Why can we not treat the results seriously?

Firstly, the Catalan government organised the voting even though the Spanish Constitutional Court suspended the legislation. Additionally, the law which set up the referendum was passed by the Catalan parliament in a rush without any chance for the opposition parties to present their concerns. Therefore, breach of law happened at the very first stage.

Secondly, the referendum was short of any democratic standards and as such, it lacks legitimacy. To outmanoeuvre the central government which sent the national police to prevent the polling stations from opening, the Catalan government changed the rules of the game 45 minutes before the voting. The voters could print ballots at home and vote at any polling station (“universal census”), often without having to worry about showing their ID. The “census” electronic system to identify voters was effectively dropping. The Spanish interior ministry said that the police used either cyber-attacks to shut down the universal census or they were simply blocking the access to the Internet in the field. Finally, apart from the commission composed by academics from Catalonia, there was no official electoral commission overseeing the poll.

To make a long story short, the Catalan government did not deliver what it promised: a binding, effective referendum with legal guarantees.

How did Spain get there?

Although Madrid and Barcelona speak the same language, they do not understand each other. What is more, both sides are not even close to starting a mediation, not to speak about a dialogue. The discrepancy between the central and local governments has been widening for about a decade now. Since the economic crisis hit Spain in 2008, the majority of Catalans are especially unhappy with their lot, feeling that Spain takes too much of their money. Situation got worse when the Spanish Constitutional Court cancelled a large part of the Catalan statute (in 2010) which would have given the region even more autonomy and recognise Catalonia as a separate nation.

The Catalan issue represents a complex clash of democratic legitimacies. Although an overwhelming majority of people want to have a referendum on sovereignty, polls suggest that slightly more are in favour of remaining part of Spain. Not to mention the fact that many Spaniards from Valencia, Galicia or Andalusia would also like to have a say in the future of their country, meaning they would like to cast their votes too (which is what the Spanish Constitution from 1978 foresaw).

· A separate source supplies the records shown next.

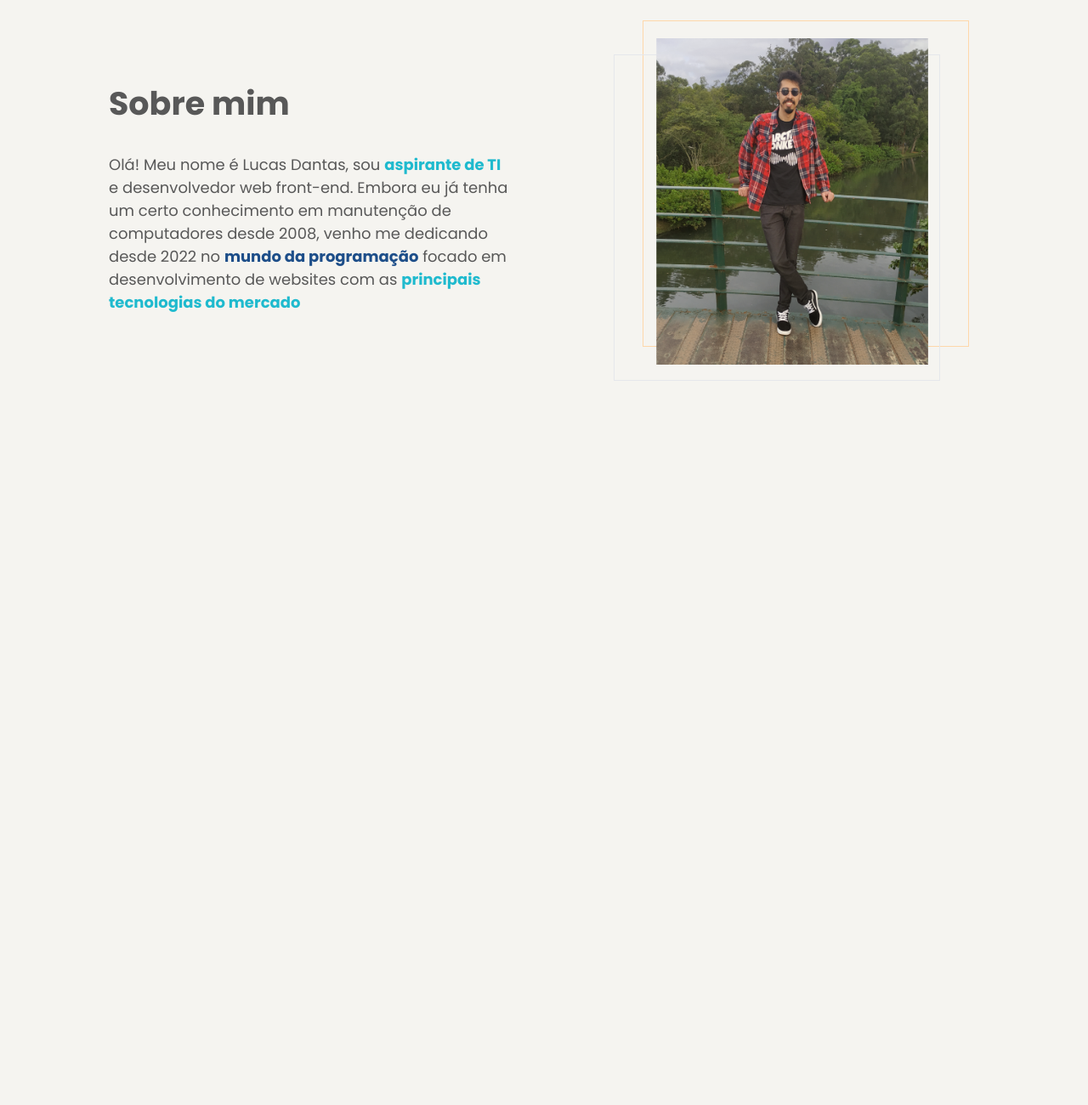
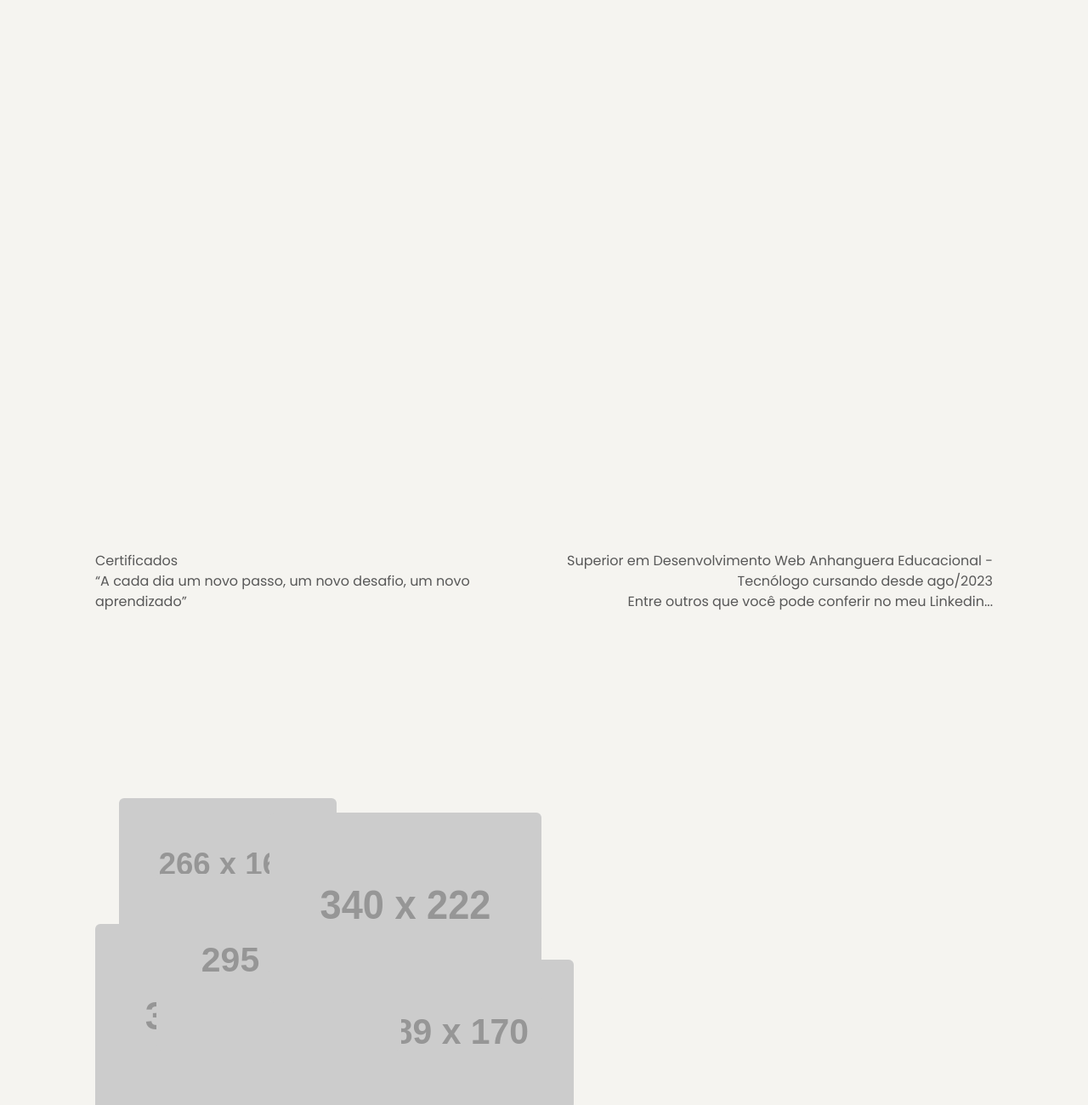
Before and after one commit to ldantsc/portfolio-dantsc, an Astro site: page / in a window 1280 px wide. Shown: the part 856-2156 px from the top of the page at 85% size. Before the commit the page ends 1344 px from the top, so only its background shows below. Built offline with nearby package versions, Linux system fonts and the light colour scheme; Astro itself is replaced by a stand-in of ours; placeholder pictures from the web are drawn by us.

Commit message:
style: fix responsive css classes, added transitions on about section

```diff
--- a/package.json
+++ b/package.json
@@ -22,5 +22,8 @@
     "react": "^18.2.0",
     "react-dom": "^18.2.0",
     "tailwindcss": "^3.3.5"
+  },
+  "devDependencies": {
+    "sass": "^1.69.5"
   }
 }
--- /dev/null
+++ b/src/components/about-img/about-img.astro
@@ -0,0 +1,9 @@
+---
+const img = "./me.png"
+---
+
+<div class="w-96 h-96 relative">
+    <div class="w-96 h-96 left-[30px] top-0 absolute border-2 border-orange-200" data-aos="fade-down-right"></div>
+    <div class="w-96 h-96 left-0 top-[40px] absolute border-2 border-cyan-800" data-aos="fade-up-left"></div>
+    <img class="w-[318px] h-auto left-[40px] top-[25px] absolute shadow-lg" src={img} data-aos="zoom-out-left"/>
+</div>
--- a/src/components/aboutImg/about-img.astro
+++ /dev/null
@@ -1,9 +0,0 @@
----
-const img = "./me.png"
----
-
-<div class="w-96 h-96 relative">
-    <div class="w-96 h-96 left-[34.35px] top-0 absolute border border-orange-200"></div>
-    <div class="w-96 h-96 left-0 top-[40px] absolute border"></div>
-    <img class="w-80 h-96 left-[50px] top-[21px] absolute" src={img} />
-</div>
--- /dev/null
+++ b/src/components/certifications-describe/certifications-describe.astro
@@ -0,0 +1,5 @@
+<div class="text-end">
+    <span>Superior em Desenvolvimento Web</span>
+    <span>Anhanguera Educacional - Tecnólogo</span>
+    <span>cursando desde ago/2023</span>
+</div>
--- /dev/null
+++ b/src/components/certifications-img/certifications-img.astro
@@ -0,0 +1,12 @@
+---
+
+
+---
+
+<div class="relative">
+    <img class="w-64 h-40 left-[28.33px] top-[219.45px] absolute rounded-md" src="https://via.placeholder.com/266x166" />
+    <img class="w-72 h-44 left-[274.62px] top-[408.83px] absolute rounded-md" src="https://via.placeholder.com/289x170" />
+    <img class="w-80 h-56 left-0 top-[366.89px] absolute rounded-md" src="https://via.placeholder.com/323x224" />
+    <img class="w-72 h-52 left-[71.92px] top-[308px] absolute rounded-md" src="https://via.placeholder.com/295x212" />
+    <img class="w-80 h-56 left-[204.87px] top-[235.55px] absolute rounded-md" src="https://via.placeholder.com/340x222" />
+  </div>
--- a/src/components/main/about.astro
+++ b/src/components/main/about.astro
@@ -1,23 +1,23 @@
 ---
 
 import '@fontsource/poppins/700.css'
-import AboutImg from '../aboutImg/about-img.astro'
+import AboutImg from '../about-img/about-img.astro'
 import style from '../../styles/about.module.css'
 
 ---
 
 <div id="container-about" class="grid grid-cols-1 md:grid-cols-1 lg:grid-cols-2 justify-items-center items-center gap-10">
     <div class="align-self center p-4">
-        <h2 class=`${style.title}`>Sobre mim</h2>
-        <p class=`${style.describe}`>
-            Olá! Meu nome é Lucas Dantas, sou <span class=`${style.bold_blue_s}`>aspirante de TI</span> e desenvolvedor
-            web front-end. Embora eu já tenha um certo conhecimento em
+        <h2 class=`${style.title}` data-aos="fade-zoom-in">Sobre mim</h2>
+        <p class=`${style.describe}` data-aos="fade-zoom-in">
+            Olá! Meu nome é Lucas Dantas, sou <span class=`${style.bold_blue_s}`>aspirante de TI</span> e <span class=`${style.bold_blue_h}`>desenvolvedor
+            web</span> front-end. Embora eu já tenha um certo conhecimento em
             manutenção de computadores desde 2008, venho me dedicando desde 2022
             no <span class=`${style.bold_blue_h}`>mundo da programação</span> focado em desenvolvimento de websites com as
             <span class=`${style.bold_blue_s}`>principais tecnologias do mercado</span>
         </p>
     </div>
-    <div class="scale-75 md:scale-75 lg:scale-100">
+    <div class="scale-75 lg:scale-100">
         <AboutImg />
     </div>
 </div>
--- a/src/components/main/certifications.astro
+++ b/src/components/main/certifications.astro
@@ -0,0 +1,16 @@
+---
+import CertificationsImg from '../certifications-img/certifications-img.astro'
+import CertificationsDescribe from '../certifications-describe/certifications-describe.astro'
+---
+
+<div id="container-certifications" class="grid grid-cols-2">
+    <div>
+        <h2>Certificados</h2>
+        <p>“A cada dia um novo passo, um novo desafio, um novo aprendizado”</p>
+        <CertificationsImg />
+    </div>
+    <div class="text-end">
+        <CertificationsDescribe />
+        <p>Entre outros que você pode conferir no meu Linkedin...</p>
+    </div>
+</div>
--- a/src/components/main/main.astro
+++ b/src/components/main/main.astro
@@ -10,12 +10,12 @@ const whatsappIcon = "./whatsapp.svg";
 
 ---
 
-<div id="container-home" class="container mx-auto flex flex-col justify-center">
-    <div class=`${style.container_text} py-16 xl:py-36`>
+<div id="container-home" class="container mx-auto flex flex-col justify-center ">
+    <div class=`${style.container_text} py-16 xl:py-36 particle`>
         <h2 data-aos="fade-left" data-aos-delay="600" class="text-2xl lg:text-3xl xl:text-4xl 2xl:text-5xl">{describe[1]}</h2>
         <h3 data-aos="flip-right" data-aos-duration="2500" data-aos-delay="1000" class="text-4xl lg:text-6xl xl:text-6xl 2xl:text-7xl">{describe[2]}<span>{describe[3]}</span></h3>
     </div>
-    <div data-aos="fade-left" data-aos-delay="1000"  id="container-social-list" class="flex justify-between items-center">
+    <div data-aos="fade-left" data-aos-delay="1000"  id="container-social-list" class="flex self-end">
         <ul id="social-list-icons" class=`{style.social_list_icons} flex`>
             <li><a href="https://www.linkedin.com/in/dantsc/" target="_blank"><img class=`${style.icon}` src={linkedinIcon} alt="icone de rede social linkedin"></a></li>
             <li><a href="https://github.com/ldantsc" target="_blank"><img class=`${style.icon}` src={githubIcon} alt="icone de rede social github"></a></li>
--- a/src/pages/global.css
+++ b/src/pages/global.css
@@ -27,7 +27,6 @@ section {
 
 #container-home {
     height: 100vh;
-    max-height: 100vh;
 }
 
 .serif {
--- a/src/pages/index.astro
+++ b/src/pages/index.astro
@@ -14,7 +14,10 @@ import "./global.css";
 	<section id="home" class="container">
 		<Main />
 	</section>
-	<section id="about" class="container my-10 py-10">
+	<section id="about" class="container my-10 py-20">
 		<About />
 	</section>
+	<section id="certifications" class="container my-10 py-20">
+		<Certifications />
+	</section>
 </BaseLayout>
--- a/tailwind.config.mjs
+++ b/tailwind.config.mjs
@@ -4,7 +4,7 @@ export default {
 	theme: {
 		container: {
 			padding: {
-			  DEFAULT: '1.8rem',
+			  DEFAULT: '0.5rem',
 			  sm: '3rem',
 			  lg: '6rem',
 			  xl: '7rem',
```
Also changed, not shown: src/styles/certifications.module.css (added), 1 other file.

I agree that the Madrid authorities were wrong to send the national police to Catalonia, especially because it led to the bloody scenes last Sunday. More than 800 people were injured, as police stormed polling stations, seized ballot boxes and dragged away voters. However, I support the argument of the Prime Minister Mariano Rajoy that he has no mandate to allow for a vote of self-determination in Catalonia without a substantial reform of the Spanish constitution first – and this requires support from all Spaniards.

What is next?

Carles Puigdemont, the Head of Catalonia’s pro-sovereignty government will pass the official results this week to the regional parliament in order to vote on an independence declaration. It technically means that Catalonia will declare the unilateral declaration of independence from Spain at the beginning of next week. There is however little chance for Catalonia to become independent any time soon.

Madrid will not recognise the independence declaration. Most likely, the Spanish Prime Minister, who has a full backing of the King Filipe, will now hold responsible those responsible for organizing the referendum (Catalan officials), those who did not prevent it (local police) and those who made it happen (e.g. School principals). Mr. Puigdemont has already said that he is willing to go to prison over Catalonia’s independence.

Furthermore, the Spanish government will probably use its last resort and invoke, for the first time ever, Article 155 of the Spanish constitution, informally called the “nuclear option”. Since the ruling Popular Party has support of the second and fourth largest parties in the Parliament – the Socialist Party (PSEO) and the Citizens (Ciudadanos) party – there is a high chance this scenario will happen. Alberto Rivera, the leader of Ciudadnos and a Catalan at the same time, explicitly supported “nuclear option” already last Monday. Article 155 allows the central government to step in and take control of an autonomous region, which would mean that the current Catalan government will be removed from power, and the new regional elections will take place.

This crisis is a serious threat to Spain’s democracy and could cause a snowball effect not only in the country but also abroad.